Facebook Hacked Using ImageMagick Bug; Hacker Breaches Facebook with Remote Code Execution Exploit
A hacker was able to use a previously discovered ImageMagik flaw to hack Facebook with remote code execution exploit. The bug was so severe that Facebook paid a $40,000 bounty to Andrew Leonov who managed to breach the social networking site using a remote code execution bug he discovered and privately reported it to the company.
— Andrew Leonov (@4lemon) January 17, 2017
Leonov who is a security researcher was able to hack Facebook through an ImageMagick flaw which was actually discovered and patched last year. The vulnerability, however, still impacted Facebook, and Leonov figured out a way to use it as part of a remote code execution exploit in October.

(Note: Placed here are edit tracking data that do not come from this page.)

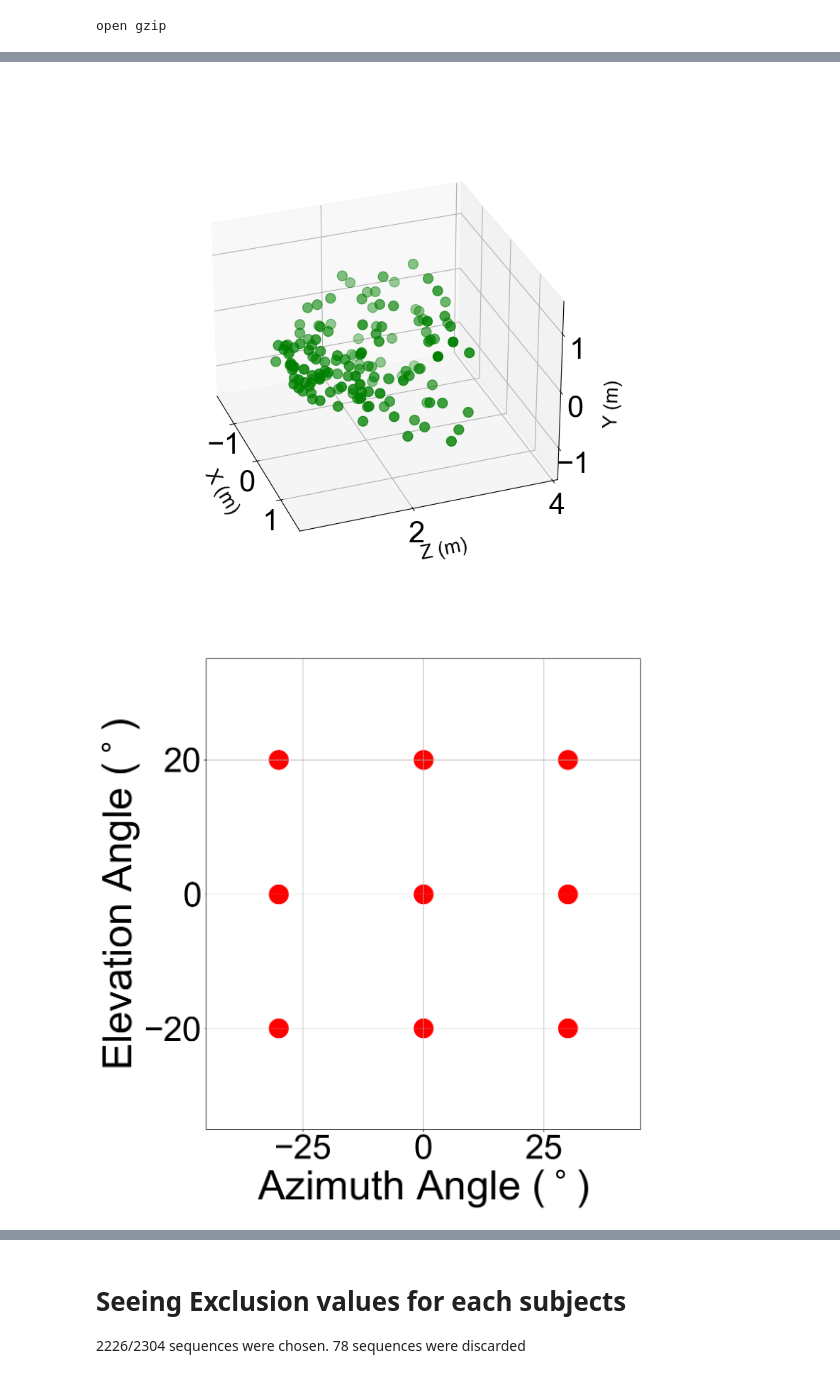
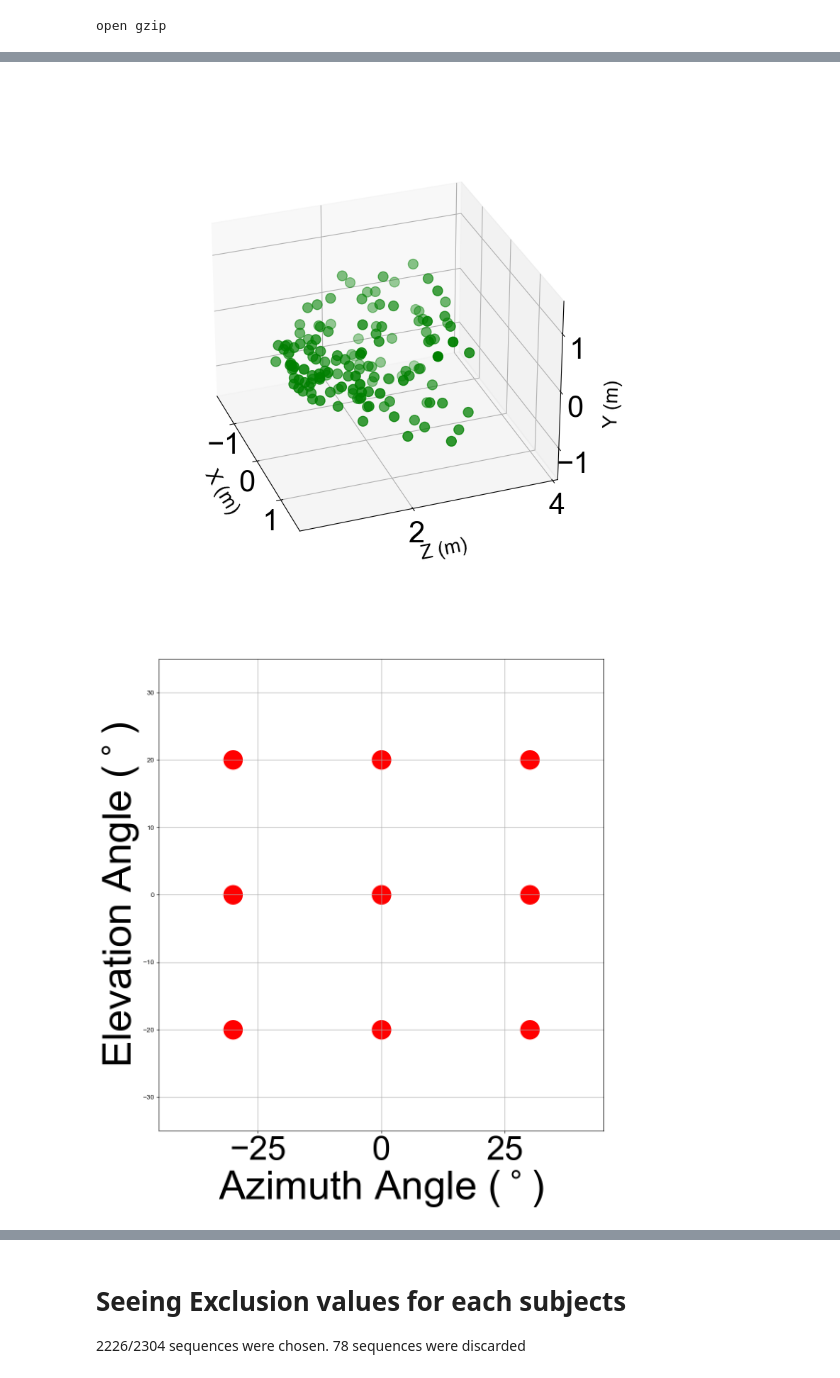
Before and after one commit to gitscade/stats, a Jupyter notebook: 03_projraw.ipynb, the cells around one changed output, grey strips where cells are left out. Saved outputs shown, nothing was run; the diff lists cells and outputs as text; code cells hidden in the pictures.

```diff
--- a/03_projraw.ipynb
+++ b/03_projraw.ipynb
@@ -167,8 +167,8 @@ def plot_uniform_targets(dffile, sub_idx):
 def plot_gt_angles(dffile, color):
 
     #===FONTSIZE====
-    fontsize = 60
-    ticksize = 50
+    # fontsize = 60
+    # ticksize = 50
 
     #=================SET PLOT================================
     fig, axes = plt.subplots(nrows=1, ncols=1, figsize=(12, 12))
@@ -189,34 +189,34 @@ def plot_gt_angles(dffile, color):
     axes.set_ylim(-35,35)
     axes.set_xlabel('Azimuth Angle ($^\circ$)', fontsize=fontsize)
     axes.set_ylabel('Elevation Angle ($^\circ$)', fontsize=fontsize)
     axes.scatter(x,y, s=800, c=color, label='ground truth')
 
     texts = ['-30$^\circ$,-20$^\circ$', '-30$^\circ$,0$^\circ$',  '-30$^\circ$,20$^\circ$',
              '0$^\circ$,-20$^\circ$', '0$^\circ$,0$^\circ$', '0$^\circ$,20$^\circ$',
              '30$^\circ$,-20$^\circ$', '30$^\circ$,0$^\circ$', '30$^\circ$,20$^\circ$']
 
     print(len(x), len(y), len(texts))
 
     # for i in range(len(x)):
         # text = axes.text( x[i]+2, y[i]-7, texts[i], ha="center", va="center", color="b", fontsize=45)
     plt.grid()
 
 plot_uniform_targets(dffile, 0)
 plot_targets(dffile, 23, 'g')
 
 matplotlib.rc('xtick', labelsize=50)
 plot_gt_angles(dffile, 'r')
 plot_gt_angles(dffile, 'g')
 plot_gt_angles(dffile, 'b')
 plot_gt_angles(dffile, 'black')
 # %% [output]
 9 9 9
 9 9 9
 9 9 9
 9 9 9
 [figure]
 [figure]
-[figure, old version]
+[figure, new version]
 [figure]
 [figure]
 [figure]
```
Also changed, not shown: parts of 4 cells of this notebook, 16 other files.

ImageMagick is an open source Image editing tool which is used by millions of websites to resize, crop, and tweak pictures. In the month of May, a severe bug was detected which allowed hackers to upload malicious images that grant remote code execution to the website from where various further compromise, data exfiltration, and lateral movement may be possible. ImageMagick had quickly patched the flaw at its end but there are several websites which carry the bug and can be remotely hacked by using the ImageMagick flaw. Leonov found out that one of such websites which did not patch the ImageMagick flaw was Facebook and rest is history.
Leonov says that he discovered the Facebook flaw accidentally when he was redirected from some other website to Facebook. He decided to check Facebook’s vulnerability to the ImageMagick flaw and he found out that he could easily hack Facebook using the bug.
“Once upon a time on Saturday in October i (sic!) was testing some big service (not Facebook) when some redirect followed me on Facebook. It was a «Share on Facebook» dialog,” he says. “I am glad to be the one of those who broke the Facebook.”
Leonov immediately informed to Facebook security team on 16th October. Facebook acknowledge the severeness of the bug and patched it immediately.
Facebook paid Leonov $40,000 for this bug which is the highest amount paid by Facebook for any bug. The previous highest paid bounty was $33,500 for Reginaldo Silva who also discovered a similar remote code execution bug.
Facebook hasn’t yet commented on either the bug or the bug bounty paid to Leonov.